Prompt. Work through the data below and give the number of lines holding "after", nothing more.
====== Record set ======
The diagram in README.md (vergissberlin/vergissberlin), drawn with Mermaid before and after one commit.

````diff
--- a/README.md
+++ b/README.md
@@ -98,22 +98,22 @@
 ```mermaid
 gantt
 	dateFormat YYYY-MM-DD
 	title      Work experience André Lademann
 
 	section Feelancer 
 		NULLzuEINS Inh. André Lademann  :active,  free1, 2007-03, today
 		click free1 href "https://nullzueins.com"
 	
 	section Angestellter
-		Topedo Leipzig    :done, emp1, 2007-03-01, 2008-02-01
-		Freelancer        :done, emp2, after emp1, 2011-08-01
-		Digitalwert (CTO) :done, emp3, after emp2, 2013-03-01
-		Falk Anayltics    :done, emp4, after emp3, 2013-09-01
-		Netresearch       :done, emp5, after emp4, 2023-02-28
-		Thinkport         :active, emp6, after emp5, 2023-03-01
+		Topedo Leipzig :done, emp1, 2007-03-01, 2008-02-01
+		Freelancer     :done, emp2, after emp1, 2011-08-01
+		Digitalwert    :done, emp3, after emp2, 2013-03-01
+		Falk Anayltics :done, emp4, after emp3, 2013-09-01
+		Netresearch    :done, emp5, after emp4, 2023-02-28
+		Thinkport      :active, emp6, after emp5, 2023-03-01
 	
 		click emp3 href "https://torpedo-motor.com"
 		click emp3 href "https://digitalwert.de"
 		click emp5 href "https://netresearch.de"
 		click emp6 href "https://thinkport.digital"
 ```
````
======
Response to this task. 11